This mindset contributes to the declining attendance of young voters at the polls. However, America is in a state where the Earth needs these young and more progressive votes. In 2017, President Trump announced our nation’s departure from the Paris Agreement, an arrangement between the United Nations in which countries agreed to reduce greenhouse emissions, adaptation to carbon free standards of livings, and financial aid for counties in need of implementing an eco-friendly economy. Reasons for this withdraw, according to Trump, include loss of factory jobs and the pricey cost of supporting other countries in their efforts, stating it would “undermine the economy.” Currently, America is ranked as the second country (trailing China) in emission of gasses harmful to the atmosphere according to the European Commission and Emissions Database for Global Atmospheric Research. America, one of the biggest polluters on the planet, would then be one of the three counties absent from this agreement in the whole world if departure plans go through in 2020.
It is a common lesson for one to be taught in some way, shape, or form throughout their life— have an opinion and know how to back it up. This applies to nearly everything, especially politics. However, the question is no longer ‘does climate change exist?’ rather ‘how should climate change be dealt with?’ Opinions on how this problem can be solved are greatly influenced by the culture one lives in. The action of dismissing itself from the agreement is symbolic of American prioritization of capital over our Earth’s health. If this is the standard our government sets for its citizens, ultimitally, many will follow this heedless path our representatives pave. “There’s no jobs on a dying planet, it doesn’t matter what type of healthcare we have if the planet is dead,” affirms Knight. “The earth should be a priority.”
Knight is one of the few individuals standing firm in her beliefs of extreme activism. “The Paris Agreement isn’t perfect by any means, but the fact that people call it radical in a negative connotation is discouraging because it shows that a lot of people don’t understand that we need a radical change to reverse this path we’re putting the earth on,” she states.

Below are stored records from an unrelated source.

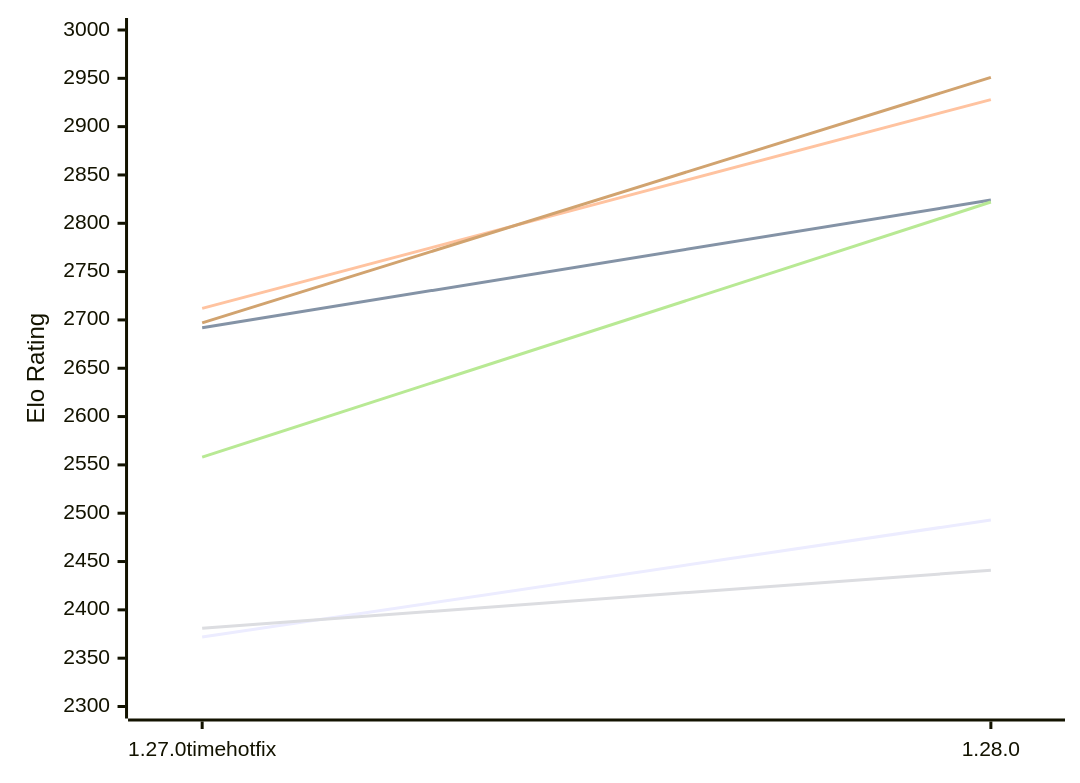
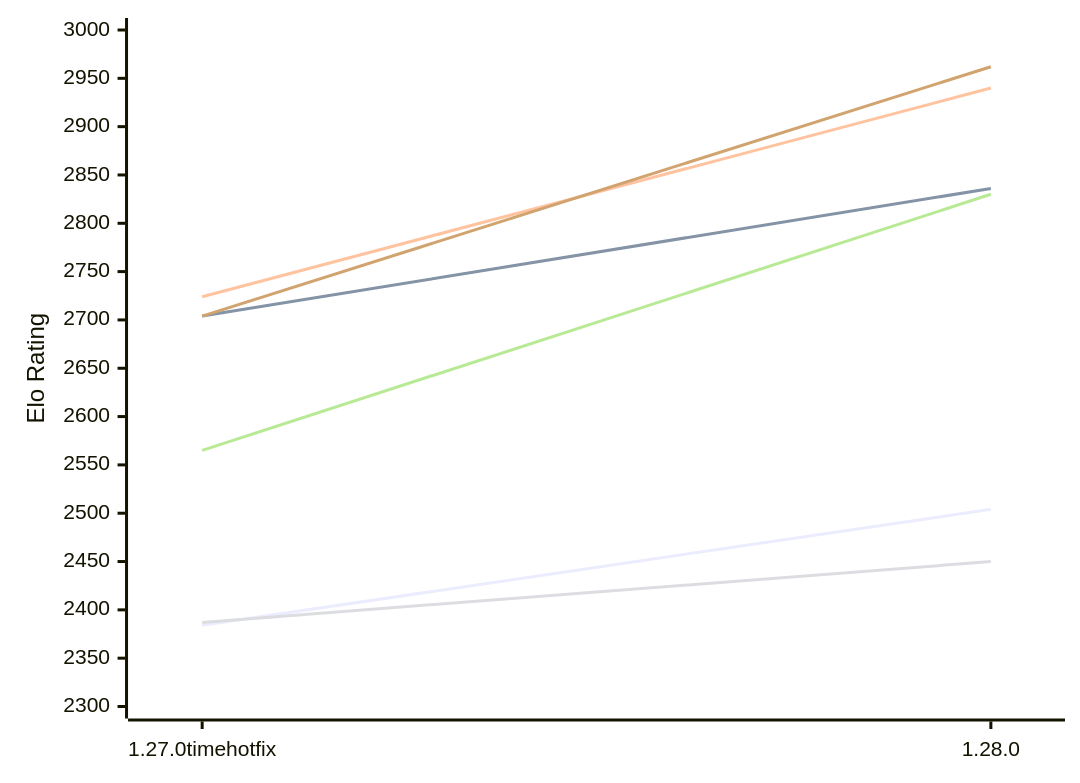
Before and after one commit to computer-chess-index/cci: the first of 2 diagrams in engines/Aurora.md, drawn with Mermaid. The commit also changed other lines of this file, not shown here.

Commit message:
Update CCI Ratings (ELO VLTC) - 2026-10-25

````diff
--- a/engines/Aurora.md
+++ b/engines/Aurora.md
@@ -50,12 +50,12 @@
 ```mermaid
 %%{init: {"theme":"base","themeVariables":{"seriesColors:['#a3a3a3','#222221','#faa371']}}}%%
 xychart-beta
   x-axis ["1.27.0timehotfix", "1.28.0"]
   y-axis "Elo Rating" 2300 --> 3000
-  line "E1: STC (8.0+0.08s)" [2372, 2493]
-  line "E1: LTC (60.0+0.60s)" [2692, 2824]
-  line "E1: VLTC (2m24s+1.12s)" [2712, 2928]
-  line "P1: STC (8.0+0.08s)" [2381, 2441]
-  line "P1: LTC (60.0+0.60s)" [2558, 2822]
-  line "P1: VLTC (2m24s+1.12s)" [2697, 2951]
+  line "E1: STC (8.0+0.08s)" [2384, 2504]
+  line "E1: LTC (60.0+0.60s)" [2704, 2836]
+  line "E1: VLTC (2m24s+1.12s)" [2724, 2940]
+  line "P1: STC (8.0+0.08s)" [2387, 2450]
+  line "P1: LTC (60.0+0.60s)" [2565, 2830]
+  line "P1: VLTC (2m24s+1.12s)" [2704, 2962]
 ```
````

While passion towards this subject stirs in her mind, she is surrounded by high schoolers on a day-to-day basis that display no stance on this matter. “Could I get a climate change definition…I guess that tells you a lot if I don’t even know what it is,” says Donelson when asked his beliefs on it. This lack of knowledge towards this subject in not as uncommon as one would think. Apart from their devoted member, these are the types of students Earth First looks to reach.
“The younger generation of voters is the future,” says Knight. “It is a proven trend that as we age, we lose sentiment of the progressive ideals we hold in our youth. Going off this, now is the time to make these changes in our lifestyles and get involved.”
Earth First may seem to be only a small bud in the face of our impaired planet. However, a bud is symbolic of pure potential— potential that can only be reached by the actions of its caretakers. We, as human beings, are those caretakers to the earth. While the state we have put the environment in may seem too depleted to salvage, it is never too late to change our ways for the better. “We are blessed to be on such a beautiful earth in the first place. We have a moral duty to protect it and ultimately leave it better than we found it,”elaborates Knight. “I have faith that it will get better.” At this point in time, faith may not be enough to reverse the deterioration that we have caused. We need more than just faith—we need collective activism. This is no longer a mere concern, but a battle to get better, and it all begins with the youth.